## TASK STATEMENT
Below are records to repeat exactly. Omit the pictures from the copy.
─── ENTRIES SUPPLIED
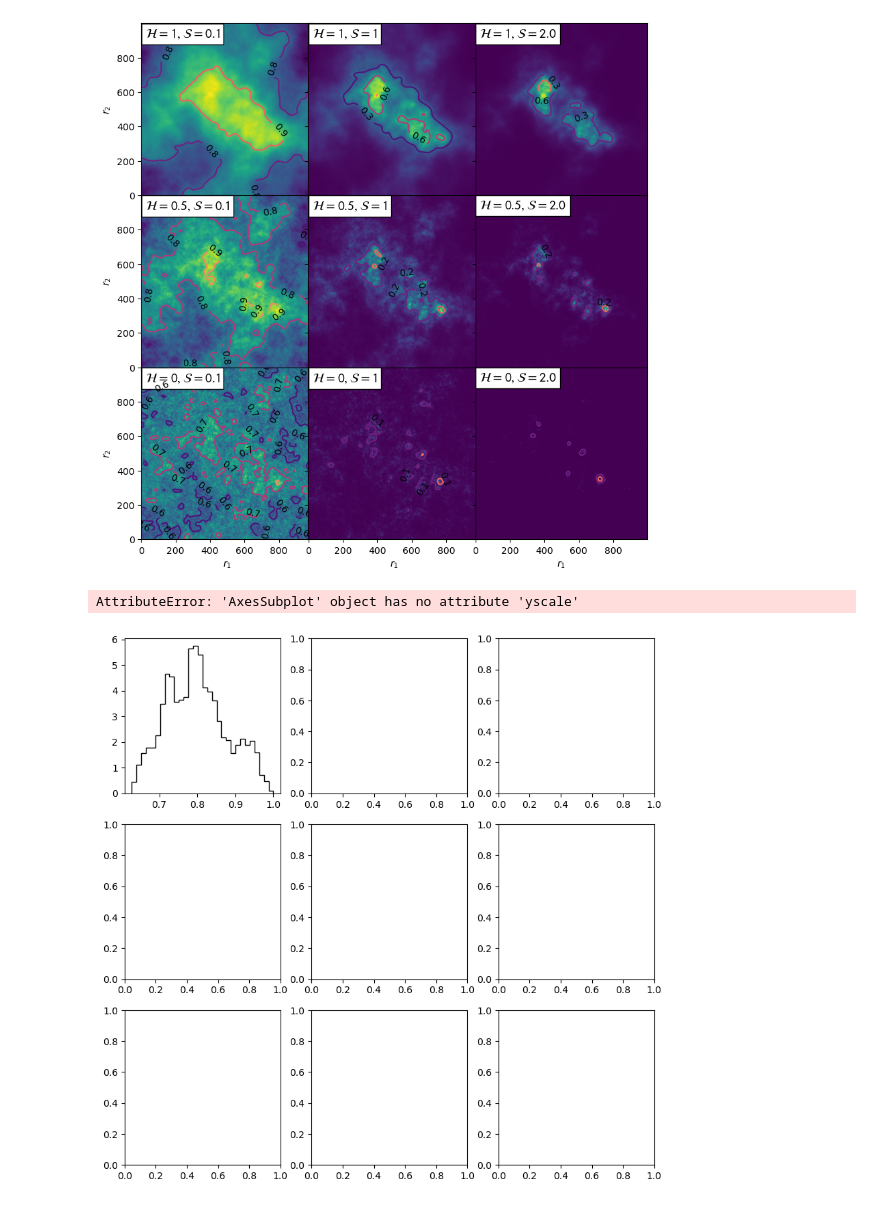
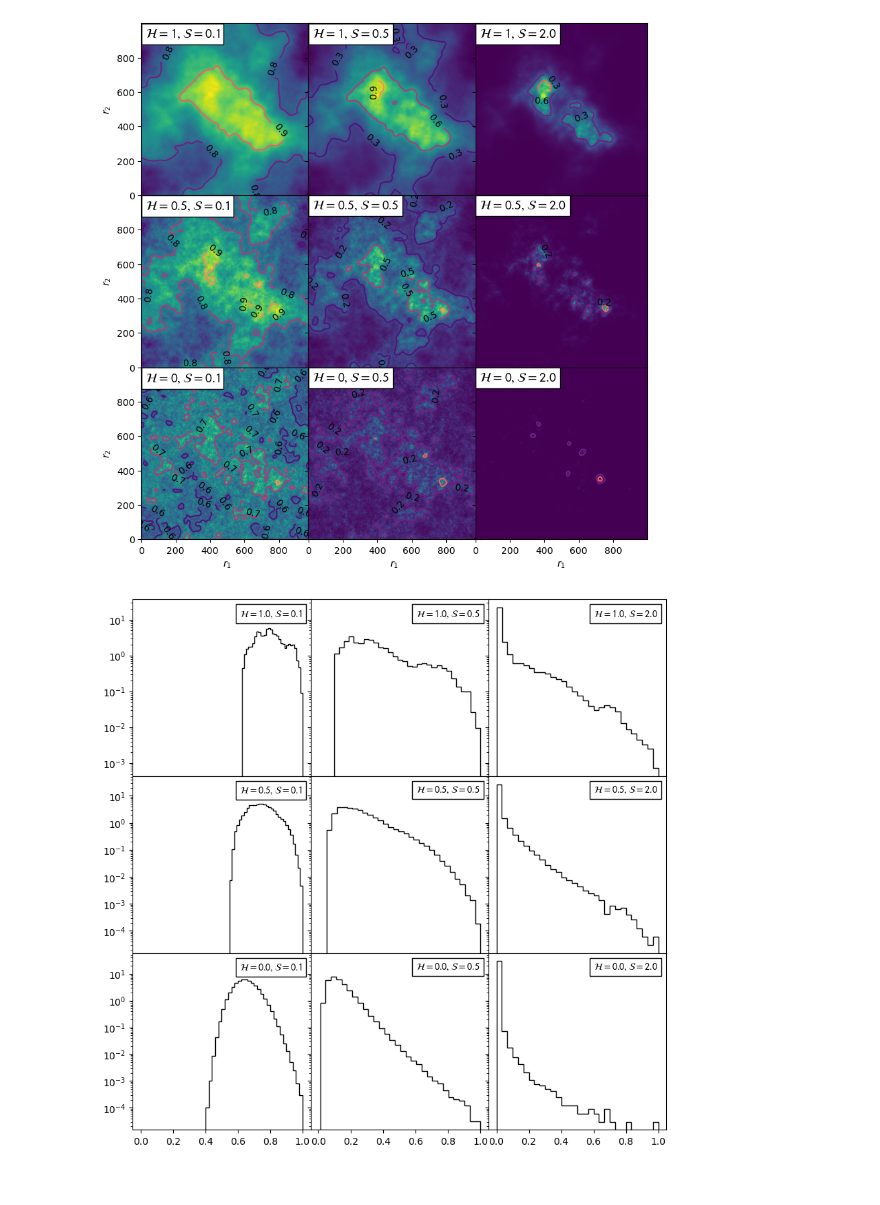
Before and after one commit to MBates92/thesis-images, a Jupyter notebook: xfBm.ipynb, the cells around one changed output. Cells and saved outputs as stored; diff of their text form; code cells hidden in the pictures.

```diff
--- a/xfBm.ipynb
+++ b/xfBm.ipynb
@@ -7,6 +8,6 @@ from scipy.ndimage.filters import gaussian_filter
 # %%
 H_list = [1,0.5,0]
-S_list = [0.1,1,2.0]
+S_list = [0.1,0.5,2.0]
 SEED = 42
 N = 1000
 E=2
@@ -24,12 +25,13 @@ for i, H in enumerate(H_list):
         X = ss.fBm(N=N, E=E, H=H, sigma=S, exp=True, centred = True, seed=SEED)
         X /= np.max(X.flatten())
         img = ax[i,j].imshow(X, origin='lower')
+        ax[i,j].text(0.025, 0.977, fr'$\cal H={H}, \cal S={S}$', transform=ax[i,j].transAxes, fontsize=14,
+            verticalalignment='top', bbox=props, zorder=100)
         cont = ax[i,j].contour(gaussian_filter(X, sigma), levels = 2, cmap='magma', linewidth = 1)
 
         ax[i,j].clabel(cont, fmt='%1.1f', colors = 'k', fontsize=10)
 
-        ax[i,j].text(0.025, 0.977, fr'$\cal H={H}, \cal S={S}$', transform=ax[i,j].transAxes, fontsize=14,
-            verticalalignment='top', bbox=props)
+
 
         X_list.append(X)
         ax[i,j].set_xlabel(r'$r_1$')
@@ -41,27 +43,29 @@ f.subplots_adjust(wspace=-0.1, hspace=0)
 plt.savefig('D:/Workshop/PhD/Thesis/Chapter 2/2DxfBm.png', bbox_inches = 'tight')
 plt.show()
 # %% [output]
-[figure, old version]
+[figure, new version]
 # %%
 props = dict(facecolor='white', alpha=0.4)
 sigma = 10
 
-f,ax = plt.subplots(3,3, figsize = (10,10))#, sharex=True, sharey='row')
+f,ax = plt.subplots(3,3, figsize = (10,10), sharex=True, sharey='row')
 
 c=0
 
 for i, H in enumerate(H_list):
     for j, S in enumerate(S_list):
         ax[i,j].hist(X_list[c].flatten(), bins=30, density=True, histtype='step', color='k')
-        ax[i,j].yscale('log')#, nonposy='clip')
-        ax[i,j].text(0.025, 0.977, fr'$\cal H={H}, \cal S={S}$', transform=ax[i,j].transAxes, fontsize=14,
-            verticalalignment='top', bbox=props)
+        ax[i,j].set_yscale('log')#, nonposy='clip')
+
+        anchored_text = AnchoredText(fr'$\cal H={H:.1f}, \cal S={S:.1f}$', loc=1)
+        # ax[i,j].text(0.45, 0.977, fr'$\cal H={H:.1f}, \cal S={S:.1f}$', transform=ax[i,j].transAxes, fontsize=14,
+        #     verticalalignment='top', bbox=props)
+        ax[i,j].add_artist(anchored_text)
         c +=1
 
-#f.subplots_adjust(wspace=-0.1, hspace=0)
+f.subplots_adjust(wspace=0, hspace=0)
 
 plt.savefig('D:/Workshop/PhD/Thesis/Chapter 2/2DxfBm-dist.png', bbox_inches = 'tight')
 plt.show()
 # %% [output]
-AttributeError: 'AxesSubplot' object has no attribute 'yscale'
-[figure, old version]
+[figure, new version]
```
Also changed, not shown: parts of 1 cell of this notebook.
──────
## ANSWER TO THIS TASK
Before and after one commit to MBates92/thesis-images, a Jupyter notebook: xfBm.ipynb, the cells around one changed output. Cells and saved outputs as stored; diff of their text form; code cells hidden in the pictures.

```diff
--- a/xfBm.ipynb
+++ b/xfBm.ipynb
@@ -7,6 +8,6 @@ from scipy.ndimage.filters import gaussian_filter
 # %%
 H_list = [1,0.5,0]
-S_list = [0.1,1,2.0]
+S_list = [0.1,0.5,2.0]
 SEED = 42
 N = 1000
 E=2
@@ -24,12 +25,13 @@ for i, H in enumerate(H_list):
         X = ss.fBm(N=N, E=E, H=H, sigma=S, exp=True, centred = True, seed=SEED)
         X /= np.max(X.flatten())
         img = ax[i,j].imshow(X, origin='lower')
+        ax[i,j].text(0.025, 0.977, fr'$\cal H={H}, \cal S={S}$', transform=ax[i,j].transAxes, fontsize=14,
+            verticalalignment='top', bbox=props, zorder=100)
         cont = ax[i,j].contour(gaussian_filter(X, sigma), levels = 2, cmap='magma', linewidth = 1)
 
         ax[i,j].clabel(cont, fmt='%1.1f', colors = 'k', fontsize=10)
 
-        ax[i,j].text(0.025, 0.977, fr'$\cal H={H}, \cal S={S}$', transform=ax[i,j].transAxes, fontsize=14,
-            verticalalignment='top', bbox=props)
+
 
         X_list.append(X)
         ax[i,j].set_xlabel(r'$r_1$')
@@ -41,27 +43,29 @@ f.subplots_adjust(wspace=-0.1, hspace=0)
 plt.savefig('D:/Workshop/PhD/Thesis/Chapter 2/2DxfBm.png', bbox_inches = 'tight')
 plt.show()
 # %% [output]
-[figure, old version]
+[figure, new version]
 # %%
 props = dict(facecolor='white', alpha=0.4)
 sigma = 10
 
-f,ax = plt.subplots(3,3, figsize = (10,10))#, sharex=True, sharey='row')
+f,ax = plt.subplots(3,3, figsize = (10,10), sharex=True, sharey='row')
 
 c=0
 
 for i, H in enumerate(H_list):
     for j, S in enumerate(S_list):
         ax[i,j].hist(X_list[c].flatten(), bins=30, density=True, histtype='step', color='k')
-        ax[i,j].yscale('log')#, nonposy='clip')
-        ax[i,j].text(0.025, 0.977, fr'$\cal H={H}, \cal S={S}$', transform=ax[i,j].transAxes, fontsize=14,
-            verticalalignment='top', bbox=props)
+        ax[i,j].set_yscale('log')#, nonposy='clip')
+
+        anchored_text = AnchoredText(fr'$\cal H={H:.1f}, \cal S={S:.1f}$', loc=1)
+        # ax[i,j].text(0.45, 0.977, fr'$\cal H={H:.1f}, \cal S={S:.1f}$', transform=ax[i,j].transAxes, fontsize=14,
+        #     verticalalignment='top', bbox=props)
+        ax[i,j].add_artist(anchored_text)
         c +=1
 
-#f.subplots_adjust(wspace=-0.1, hspace=0)
+f.subplots_adjust(wspace=0, hspace=0)
 
 plt.savefig('D:/Workshop/PhD/Thesis/Chapter 2/2DxfBm-dist.png', bbox_inches = 'tight')
 plt.show()
 # %% [output]
-AttributeError: 'AxesSubplot' object has no attribute 'yscale'
-[figure, old version]
+[figure, new version]
```
Also changed, not shown: parts of 1 cell of this notebook.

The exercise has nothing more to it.